WHAT IS NEEDED
Filter the lines below, copying only those with the string "border".

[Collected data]
+===+
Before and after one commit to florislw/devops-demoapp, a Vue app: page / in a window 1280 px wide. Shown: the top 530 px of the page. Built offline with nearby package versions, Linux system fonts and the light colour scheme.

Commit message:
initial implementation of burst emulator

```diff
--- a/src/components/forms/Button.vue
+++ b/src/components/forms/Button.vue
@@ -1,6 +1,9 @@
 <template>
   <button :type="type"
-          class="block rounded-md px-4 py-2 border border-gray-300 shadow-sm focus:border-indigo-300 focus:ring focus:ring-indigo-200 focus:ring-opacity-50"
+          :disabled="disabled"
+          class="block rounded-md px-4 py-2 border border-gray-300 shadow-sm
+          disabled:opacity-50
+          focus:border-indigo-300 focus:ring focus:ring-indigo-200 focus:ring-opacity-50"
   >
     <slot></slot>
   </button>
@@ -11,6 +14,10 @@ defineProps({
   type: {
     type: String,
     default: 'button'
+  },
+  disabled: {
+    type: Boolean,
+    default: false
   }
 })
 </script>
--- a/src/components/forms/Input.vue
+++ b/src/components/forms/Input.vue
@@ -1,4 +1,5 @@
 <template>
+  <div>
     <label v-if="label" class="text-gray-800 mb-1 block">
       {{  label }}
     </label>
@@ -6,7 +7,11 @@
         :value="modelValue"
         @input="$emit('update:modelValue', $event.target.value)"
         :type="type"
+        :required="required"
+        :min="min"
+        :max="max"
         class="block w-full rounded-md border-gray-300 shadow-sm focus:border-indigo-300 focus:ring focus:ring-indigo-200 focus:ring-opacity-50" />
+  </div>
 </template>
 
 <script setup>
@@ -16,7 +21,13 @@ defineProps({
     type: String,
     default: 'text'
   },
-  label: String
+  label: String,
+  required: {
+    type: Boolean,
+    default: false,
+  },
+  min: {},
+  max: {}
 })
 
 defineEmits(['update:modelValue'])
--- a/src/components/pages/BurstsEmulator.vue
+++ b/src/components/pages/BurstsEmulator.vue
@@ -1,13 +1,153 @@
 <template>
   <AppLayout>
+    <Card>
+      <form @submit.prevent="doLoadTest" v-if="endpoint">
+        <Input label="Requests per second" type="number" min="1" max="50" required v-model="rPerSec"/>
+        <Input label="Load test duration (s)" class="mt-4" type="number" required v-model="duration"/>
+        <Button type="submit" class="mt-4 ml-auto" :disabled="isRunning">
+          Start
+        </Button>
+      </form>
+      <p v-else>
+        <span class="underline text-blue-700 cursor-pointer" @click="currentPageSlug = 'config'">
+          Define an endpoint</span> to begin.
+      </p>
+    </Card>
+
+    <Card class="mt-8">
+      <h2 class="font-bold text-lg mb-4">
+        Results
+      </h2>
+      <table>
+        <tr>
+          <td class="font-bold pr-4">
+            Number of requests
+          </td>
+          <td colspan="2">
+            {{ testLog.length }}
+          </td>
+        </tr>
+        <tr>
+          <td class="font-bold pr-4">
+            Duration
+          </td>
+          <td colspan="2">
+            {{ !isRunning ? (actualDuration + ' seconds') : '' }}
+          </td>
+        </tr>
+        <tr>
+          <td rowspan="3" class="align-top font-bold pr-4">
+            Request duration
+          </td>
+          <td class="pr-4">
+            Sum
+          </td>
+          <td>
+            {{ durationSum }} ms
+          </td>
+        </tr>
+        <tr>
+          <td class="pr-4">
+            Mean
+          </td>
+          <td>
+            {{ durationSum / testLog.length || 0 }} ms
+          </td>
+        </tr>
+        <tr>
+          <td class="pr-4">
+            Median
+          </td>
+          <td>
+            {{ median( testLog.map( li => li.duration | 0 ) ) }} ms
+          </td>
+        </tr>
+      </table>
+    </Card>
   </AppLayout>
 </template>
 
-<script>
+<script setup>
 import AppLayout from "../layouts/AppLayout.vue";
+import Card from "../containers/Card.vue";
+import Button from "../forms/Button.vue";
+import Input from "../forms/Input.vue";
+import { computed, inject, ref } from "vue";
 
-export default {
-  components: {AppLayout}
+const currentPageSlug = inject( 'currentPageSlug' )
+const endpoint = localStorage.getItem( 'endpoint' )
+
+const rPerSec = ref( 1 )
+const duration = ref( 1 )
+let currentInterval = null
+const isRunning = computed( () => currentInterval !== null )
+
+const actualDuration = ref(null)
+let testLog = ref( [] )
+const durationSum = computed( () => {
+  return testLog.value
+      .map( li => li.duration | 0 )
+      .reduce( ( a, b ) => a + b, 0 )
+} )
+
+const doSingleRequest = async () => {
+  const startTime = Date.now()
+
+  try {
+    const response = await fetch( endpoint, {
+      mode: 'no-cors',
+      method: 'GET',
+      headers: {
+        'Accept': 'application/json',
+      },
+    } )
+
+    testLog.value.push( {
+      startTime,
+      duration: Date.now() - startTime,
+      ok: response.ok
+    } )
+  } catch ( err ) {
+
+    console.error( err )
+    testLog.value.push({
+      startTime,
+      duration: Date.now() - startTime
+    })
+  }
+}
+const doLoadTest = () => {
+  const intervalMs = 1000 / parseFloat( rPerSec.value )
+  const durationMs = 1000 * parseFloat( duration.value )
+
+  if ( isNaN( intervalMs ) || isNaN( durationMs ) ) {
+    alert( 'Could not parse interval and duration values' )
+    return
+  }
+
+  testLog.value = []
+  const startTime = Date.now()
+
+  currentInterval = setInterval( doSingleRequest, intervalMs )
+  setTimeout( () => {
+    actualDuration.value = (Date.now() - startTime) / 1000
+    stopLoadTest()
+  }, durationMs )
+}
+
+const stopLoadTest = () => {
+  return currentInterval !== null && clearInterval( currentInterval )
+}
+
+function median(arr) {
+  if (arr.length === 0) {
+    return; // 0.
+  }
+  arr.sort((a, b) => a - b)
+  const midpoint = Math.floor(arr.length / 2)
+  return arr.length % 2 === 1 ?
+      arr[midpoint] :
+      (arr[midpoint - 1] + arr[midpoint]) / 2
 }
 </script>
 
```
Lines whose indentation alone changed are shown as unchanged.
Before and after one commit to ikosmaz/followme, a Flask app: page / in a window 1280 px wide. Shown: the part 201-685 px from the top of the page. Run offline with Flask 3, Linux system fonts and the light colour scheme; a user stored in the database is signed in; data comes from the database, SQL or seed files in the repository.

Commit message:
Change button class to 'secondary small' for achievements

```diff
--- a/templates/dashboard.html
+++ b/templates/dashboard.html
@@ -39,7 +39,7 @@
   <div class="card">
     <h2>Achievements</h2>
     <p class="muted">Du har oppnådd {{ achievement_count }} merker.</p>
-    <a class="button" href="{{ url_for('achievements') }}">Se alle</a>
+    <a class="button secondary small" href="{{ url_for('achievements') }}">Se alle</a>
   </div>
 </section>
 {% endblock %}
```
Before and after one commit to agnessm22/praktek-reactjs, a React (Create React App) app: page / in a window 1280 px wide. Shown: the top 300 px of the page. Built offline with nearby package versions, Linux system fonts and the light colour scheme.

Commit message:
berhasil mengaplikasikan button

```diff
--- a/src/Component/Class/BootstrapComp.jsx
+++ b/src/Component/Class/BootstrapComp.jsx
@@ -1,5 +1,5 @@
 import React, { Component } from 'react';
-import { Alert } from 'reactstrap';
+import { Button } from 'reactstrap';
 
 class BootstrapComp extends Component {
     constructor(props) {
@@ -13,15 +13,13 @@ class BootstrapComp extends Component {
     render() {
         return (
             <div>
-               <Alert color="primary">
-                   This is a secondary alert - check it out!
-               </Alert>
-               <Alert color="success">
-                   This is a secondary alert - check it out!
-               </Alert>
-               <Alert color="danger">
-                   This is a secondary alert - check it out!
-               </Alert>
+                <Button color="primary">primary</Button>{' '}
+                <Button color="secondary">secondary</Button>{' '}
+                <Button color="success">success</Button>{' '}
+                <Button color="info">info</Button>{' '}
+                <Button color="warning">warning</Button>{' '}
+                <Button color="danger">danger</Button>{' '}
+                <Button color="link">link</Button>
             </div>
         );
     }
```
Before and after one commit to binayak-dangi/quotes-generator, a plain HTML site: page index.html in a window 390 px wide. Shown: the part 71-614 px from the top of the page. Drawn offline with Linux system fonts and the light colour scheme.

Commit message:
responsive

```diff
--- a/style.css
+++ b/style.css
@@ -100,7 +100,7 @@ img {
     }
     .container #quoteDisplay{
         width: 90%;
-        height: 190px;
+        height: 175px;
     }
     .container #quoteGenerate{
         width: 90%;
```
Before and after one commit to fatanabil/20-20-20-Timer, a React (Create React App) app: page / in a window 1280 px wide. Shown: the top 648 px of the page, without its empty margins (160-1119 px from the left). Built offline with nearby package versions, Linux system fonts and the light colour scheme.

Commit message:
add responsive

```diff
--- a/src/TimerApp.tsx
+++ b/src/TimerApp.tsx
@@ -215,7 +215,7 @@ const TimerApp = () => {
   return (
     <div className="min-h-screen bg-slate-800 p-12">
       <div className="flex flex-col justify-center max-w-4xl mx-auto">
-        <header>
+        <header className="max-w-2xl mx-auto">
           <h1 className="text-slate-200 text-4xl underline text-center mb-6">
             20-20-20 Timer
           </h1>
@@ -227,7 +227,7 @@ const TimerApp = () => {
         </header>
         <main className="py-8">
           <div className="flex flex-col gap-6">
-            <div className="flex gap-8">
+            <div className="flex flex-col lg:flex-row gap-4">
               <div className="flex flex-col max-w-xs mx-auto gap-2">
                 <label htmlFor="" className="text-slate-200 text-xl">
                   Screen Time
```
+===+
PROBLEM SOLUTION
-          class="block rounded-md px-4 py-2 border border-gray-300 shadow-sm focus:border-indigo-300 focus:ring focus:ring-indigo-200 focus:ring-opacity-50"
+          class="block rounded-md px-4 py-2 border border-gray-300 shadow-sm
+          focus:border-indigo-300 focus:ring focus:ring-indigo-200 focus:ring-opacity-50"
         class="block w-full rounded-md border-gray-300 shadow-sm focus:border-indigo-300 focus:ring focus:ring-indigo-200 focus:ring-opacity-50" />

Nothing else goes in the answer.